━━━ Available records ━━━

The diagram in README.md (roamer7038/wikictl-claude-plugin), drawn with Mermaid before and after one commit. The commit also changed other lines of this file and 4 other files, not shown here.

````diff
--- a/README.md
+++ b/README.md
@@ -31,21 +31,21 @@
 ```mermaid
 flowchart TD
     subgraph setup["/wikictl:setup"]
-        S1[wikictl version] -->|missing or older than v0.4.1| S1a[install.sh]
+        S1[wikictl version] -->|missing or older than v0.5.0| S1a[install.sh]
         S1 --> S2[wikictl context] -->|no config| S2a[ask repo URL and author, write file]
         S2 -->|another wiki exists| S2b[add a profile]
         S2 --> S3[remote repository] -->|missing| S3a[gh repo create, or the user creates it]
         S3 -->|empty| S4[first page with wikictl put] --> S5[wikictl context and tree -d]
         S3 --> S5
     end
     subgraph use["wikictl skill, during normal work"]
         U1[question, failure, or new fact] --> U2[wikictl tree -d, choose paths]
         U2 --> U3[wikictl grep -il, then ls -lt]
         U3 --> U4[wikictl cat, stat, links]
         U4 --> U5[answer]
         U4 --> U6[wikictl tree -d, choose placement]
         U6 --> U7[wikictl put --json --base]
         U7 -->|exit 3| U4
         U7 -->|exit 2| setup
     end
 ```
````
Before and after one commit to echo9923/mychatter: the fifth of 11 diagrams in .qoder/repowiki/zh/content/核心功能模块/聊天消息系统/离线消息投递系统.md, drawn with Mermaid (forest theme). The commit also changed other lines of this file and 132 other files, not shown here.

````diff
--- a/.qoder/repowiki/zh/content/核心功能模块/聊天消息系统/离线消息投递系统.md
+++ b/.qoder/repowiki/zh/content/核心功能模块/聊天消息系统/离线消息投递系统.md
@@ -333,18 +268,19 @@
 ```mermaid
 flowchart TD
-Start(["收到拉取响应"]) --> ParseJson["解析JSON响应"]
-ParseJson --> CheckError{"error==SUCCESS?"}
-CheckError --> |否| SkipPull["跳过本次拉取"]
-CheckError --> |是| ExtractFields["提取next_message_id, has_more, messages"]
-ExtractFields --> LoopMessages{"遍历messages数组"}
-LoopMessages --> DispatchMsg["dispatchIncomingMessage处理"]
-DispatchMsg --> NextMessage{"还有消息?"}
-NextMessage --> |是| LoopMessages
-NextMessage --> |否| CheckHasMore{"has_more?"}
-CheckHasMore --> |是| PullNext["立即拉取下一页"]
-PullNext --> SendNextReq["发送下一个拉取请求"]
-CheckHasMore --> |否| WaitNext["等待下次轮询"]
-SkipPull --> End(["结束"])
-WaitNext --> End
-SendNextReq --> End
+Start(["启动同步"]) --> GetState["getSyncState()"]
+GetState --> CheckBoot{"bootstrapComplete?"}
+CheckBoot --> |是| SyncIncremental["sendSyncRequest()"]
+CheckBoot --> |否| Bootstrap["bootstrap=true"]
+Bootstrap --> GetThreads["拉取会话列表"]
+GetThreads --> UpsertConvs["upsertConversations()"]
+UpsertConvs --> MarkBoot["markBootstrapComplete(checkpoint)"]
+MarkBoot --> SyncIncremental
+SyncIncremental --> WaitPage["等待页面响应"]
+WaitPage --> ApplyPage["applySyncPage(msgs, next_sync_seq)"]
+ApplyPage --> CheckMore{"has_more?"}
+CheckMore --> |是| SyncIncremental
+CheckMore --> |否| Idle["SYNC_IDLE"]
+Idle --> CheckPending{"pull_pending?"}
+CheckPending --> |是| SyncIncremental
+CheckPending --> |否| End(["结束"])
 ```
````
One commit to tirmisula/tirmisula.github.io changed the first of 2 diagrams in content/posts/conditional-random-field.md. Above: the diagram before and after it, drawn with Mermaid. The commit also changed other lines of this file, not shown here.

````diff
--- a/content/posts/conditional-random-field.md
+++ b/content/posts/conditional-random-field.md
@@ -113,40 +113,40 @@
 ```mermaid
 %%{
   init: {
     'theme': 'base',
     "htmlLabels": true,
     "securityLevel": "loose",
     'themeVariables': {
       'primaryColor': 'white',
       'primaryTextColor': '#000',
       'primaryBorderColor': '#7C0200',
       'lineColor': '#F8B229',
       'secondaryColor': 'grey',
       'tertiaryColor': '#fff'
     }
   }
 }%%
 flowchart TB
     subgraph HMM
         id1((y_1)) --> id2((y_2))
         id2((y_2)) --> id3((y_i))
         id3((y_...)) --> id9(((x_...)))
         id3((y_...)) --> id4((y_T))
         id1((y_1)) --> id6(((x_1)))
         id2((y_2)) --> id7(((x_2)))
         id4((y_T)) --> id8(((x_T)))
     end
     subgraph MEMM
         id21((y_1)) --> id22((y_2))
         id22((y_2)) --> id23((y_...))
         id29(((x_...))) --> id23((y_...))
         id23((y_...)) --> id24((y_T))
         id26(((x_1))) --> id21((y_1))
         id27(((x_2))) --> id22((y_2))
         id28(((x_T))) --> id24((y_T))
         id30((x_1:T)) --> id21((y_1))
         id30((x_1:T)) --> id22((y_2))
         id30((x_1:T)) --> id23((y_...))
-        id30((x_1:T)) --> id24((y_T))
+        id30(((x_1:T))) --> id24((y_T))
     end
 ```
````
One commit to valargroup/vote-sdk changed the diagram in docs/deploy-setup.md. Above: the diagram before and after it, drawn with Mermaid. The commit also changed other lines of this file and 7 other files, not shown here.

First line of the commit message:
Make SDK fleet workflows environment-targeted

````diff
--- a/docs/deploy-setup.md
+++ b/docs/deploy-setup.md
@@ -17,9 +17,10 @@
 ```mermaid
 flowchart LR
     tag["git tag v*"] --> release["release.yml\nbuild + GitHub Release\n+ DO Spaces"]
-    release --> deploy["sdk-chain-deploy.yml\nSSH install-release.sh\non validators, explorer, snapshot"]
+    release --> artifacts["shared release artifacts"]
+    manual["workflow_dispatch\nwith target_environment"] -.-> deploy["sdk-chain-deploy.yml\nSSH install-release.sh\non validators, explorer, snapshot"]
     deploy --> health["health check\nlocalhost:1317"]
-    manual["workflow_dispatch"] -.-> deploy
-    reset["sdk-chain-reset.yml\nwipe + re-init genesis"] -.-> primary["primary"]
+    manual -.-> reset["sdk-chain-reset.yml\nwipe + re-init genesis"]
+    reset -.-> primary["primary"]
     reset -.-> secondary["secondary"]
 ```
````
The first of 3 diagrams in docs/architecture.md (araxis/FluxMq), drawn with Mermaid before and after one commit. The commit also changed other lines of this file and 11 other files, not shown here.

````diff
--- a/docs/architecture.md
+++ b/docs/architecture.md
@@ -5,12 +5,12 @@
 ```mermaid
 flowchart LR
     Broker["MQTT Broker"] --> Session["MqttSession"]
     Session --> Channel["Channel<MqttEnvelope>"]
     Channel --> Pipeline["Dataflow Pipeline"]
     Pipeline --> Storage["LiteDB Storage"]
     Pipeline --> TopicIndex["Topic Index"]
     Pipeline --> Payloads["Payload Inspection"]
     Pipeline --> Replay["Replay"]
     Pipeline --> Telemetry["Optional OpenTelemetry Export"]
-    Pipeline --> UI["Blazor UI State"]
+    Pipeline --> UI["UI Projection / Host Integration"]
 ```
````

━━━

Problem to work on: Now write the data shown above out again, word for word.

Completed task:
The diagram in README.md (roamer7038/wikictl-claude-plugin), drawn with Mermaid before and after one commit. The commit also changed other lines of this file and 4 other files, not shown here.

````diff
--- a/README.md
+++ b/README.md
@@ -31,21 +31,21 @@
 ```mermaid
 flowchart TD
     subgraph setup["/wikictl:setup"]
-        S1[wikictl version] -->|missing or older than v0.4.1| S1a[install.sh]
+        S1[wikictl version] -->|missing or older than v0.5.0| S1a[install.sh]
         S1 --> S2[wikictl context] -->|no config| S2a[ask repo URL and author, write file]
         S2 -->|another wiki exists| S2b[add a profile]
         S2 --> S3[remote repository] -->|missing| S3a[gh repo create, or the user creates it]
         S3 -->|empty| S4[first page with wikictl put] --> S5[wikictl context and tree -d]
         S3 --> S5
     end
     subgraph use["wikictl skill, during normal work"]
         U1[question, failure, or new fact] --> U2[wikictl tree -d, choose paths]
         U2 --> U3[wikictl grep -il, then ls -lt]
         U3 --> U4[wikictl cat, stat, links]
         U4 --> U5[answer]
         U4 --> U6[wikictl tree -d, choose placement]
         U6 --> U7[wikictl put --json --base]
         U7 -->|exit 3| U4
         U7 -->|exit 2| setup
     end
 ```
````
Before and after one commit to echo9923/mychatter: the fifth of 11 diagrams in .qoder/repowiki/zh/content/核心功能模块/聊天消息系统/离线消息投递系统.md, drawn with Mermaid (forest theme). The commit also changed other lines of this file and 132 other files, not shown here.

````diff
--- a/.qoder/repowiki/zh/content/核心功能模块/聊天消息系统/离线消息投递系统.md
+++ b/.qoder/repowiki/zh/content/核心功能模块/聊天消息系统/离线消息投递系统.md
@@ -333,18 +268,19 @@
 ```mermaid
 flowchart TD
-Start(["收到拉取响应"]) --> ParseJson["解析JSON响应"]
-ParseJson --> CheckError{"error==SUCCESS?"}
-CheckError --> |否| SkipPull["跳过本次拉取"]
-CheckError --> |是| ExtractFields["提取next_message_id, has_more, messages"]
-ExtractFields --> LoopMessages{"遍历messages数组"}
-LoopMessages --> DispatchMsg["dispatchIncomingMessage处理"]
-DispatchMsg --> NextMessage{"还有消息?"}
-NextMessage --> |是| LoopMessages
-NextMessage --> |否| CheckHasMore{"has_more?"}
-CheckHasMore --> |是| PullNext["立即拉取下一页"]
-PullNext --> SendNextReq["发送下一个拉取请求"]
-CheckHasMore --> |否| WaitNext["等待下次轮询"]
-SkipPull --> End(["结束"])
-WaitNext --> End
-SendNextReq --> End
+Start(["启动同步"]) --> GetState["getSyncState()"]
+GetState --> CheckBoot{"bootstrapComplete?"}
+CheckBoot --> |是| SyncIncremental["sendSyncRequest()"]
+CheckBoot --> |否| Bootstrap["bootstrap=true"]
+Bootstrap --> GetThreads["拉取会话列表"]
+GetThreads --> UpsertConvs["upsertConversations()"]
+UpsertConvs --> MarkBoot["markBootstrapComplete(checkpoint)"]
+MarkBoot --> SyncIncremental
+SyncIncremental --> WaitPage["等待页面响应"]
+WaitPage --> ApplyPage["applySyncPage(msgs, next_sync_seq)"]
+ApplyPage --> CheckMore{"has_more?"}
+CheckMore --> |是| SyncIncremental
+CheckMore --> |否| Idle["SYNC_IDLE"]
+Idle --> CheckPending{"pull_pending?"}
+CheckPending --> |是| SyncIncremental
+CheckPending --> |否| End(["结束"])
 ```
````
One commit to tirmisula/tirmisula.github.io changed the first of 2 diagrams in content/posts/conditional-random-field.md. Above: the diagram before and after it, drawn with Mermaid. The commit also changed other lines of this file, not shown here.

````diff
--- a/content/posts/conditional-random-field.md
+++ b/content/posts/conditional-random-field.md
@@ -113,40 +113,40 @@
 ```mermaid
 %%{
   init: {
     'theme': 'base',
     "htmlLabels": true,
     "securityLevel": "loose",
     'themeVariables': {
       'primaryColor': 'white',
       'primaryTextColor': '#000',
       'primaryBorderColor': '#7C0200',
       'lineColor': '#F8B229',
       'secondaryColor': 'grey',
       'tertiaryColor': '#fff'
     }
   }
 }%%
 flowchart TB
     subgraph HMM
         id1((y_1)) --> id2((y_2))
         id2((y_2)) --> id3((y_i))
         id3((y_...)) --> id9(((x_...)))
         id3((y_...)) --> id4((y_T))
         id1((y_1)) --> id6(((x_1)))
         id2((y_2)) --> id7(((x_2)))
         id4((y_T)) --> id8(((x_T)))
     end
     subgraph MEMM
         id21((y_1)) --> id22((y_2))
         id22((y_2)) --> id23((y_...))
         id29(((x_...))) --> id23((y_...))
         id23((y_...)) --> id24((y_T))
         id26(((x_1))) --> id21((y_1))
         id27(((x_2))) --> id22((y_2))
         id28(((x_T))) --> id24((y_T))
         id30((x_1:T)) --> id21((y_1))
         id30((x_1:T)) --> id22((y_2))
         id30((x_1:T)) --> id23((y_...))
-        id30((x_1:T)) --> id24((y_T))
+        id30(((x_1:T))) --> id24((y_T))
     end
 ```
````
One commit to valargroup/vote-sdk changed the diagram in docs/deploy-setup.md. Above: the diagram before and after it, drawn with Mermaid. The commit also changed other lines of this file and 7 other files, not shown here.

First line of the commit message:
Make SDK fleet workflows environment-targeted

````diff
--- a/docs/deploy-setup.md
+++ b/docs/deploy-setup.md
@@ -17,9 +17,10 @@
 ```mermaid
 flowchart LR
     tag["git tag v*"] --> release["release.yml\nbuild + GitHub Release\n+ DO Spaces"]
-    release --> deploy["sdk-chain-deploy.yml\nSSH install-release.sh\non validators, explorer, snapshot"]
+    release --> artifacts["shared release artifacts"]
+    manual["workflow_dispatch\nwith target_environment"] -.-> deploy["sdk-chain-deploy.yml\nSSH install-release.sh\non validators, explorer, snapshot"]
     deploy --> health["health check\nlocalhost:1317"]
-    manual["workflow_dispatch"] -.-> deploy
-    reset["sdk-chain-reset.yml\nwipe + re-init genesis"] -.-> primary["primary"]
+    manual -.-> reset["sdk-chain-reset.yml\nwipe + re-init genesis"]
+    reset -.-> primary["primary"]
     reset -.-> secondary["secondary"]
 ```
````
The first of 3 diagrams in docs/architecture.md (araxis/FluxMq), drawn with Mermaid before and after one commit. The commit also changed other lines of this file and 11 other files, not shown here.

````diff
--- a/docs/architecture.md
+++ b/docs/architecture.md
@@ -5,12 +5,12 @@
 ```mermaid
 flowchart LR
     Broker["MQTT Broker"] --> Session["MqttSession"]
     Session --> Channel["Channel<MqttEnvelope>"]
     Channel --> Pipeline["Dataflow Pipeline"]
     Pipeline --> Storage["LiteDB Storage"]
     Pipeline --> TopicIndex["Topic Index"]
     Pipeline --> Payloads["Payload Inspection"]
     Pipeline --> Replay["Replay"]
     Pipeline --> Telemetry["Optional OpenTelemetry Export"]
-    Pipeline --> UI["Blazor UI State"]
+    Pipeline --> UI["UI Projection / Host Integration"]
 ```
````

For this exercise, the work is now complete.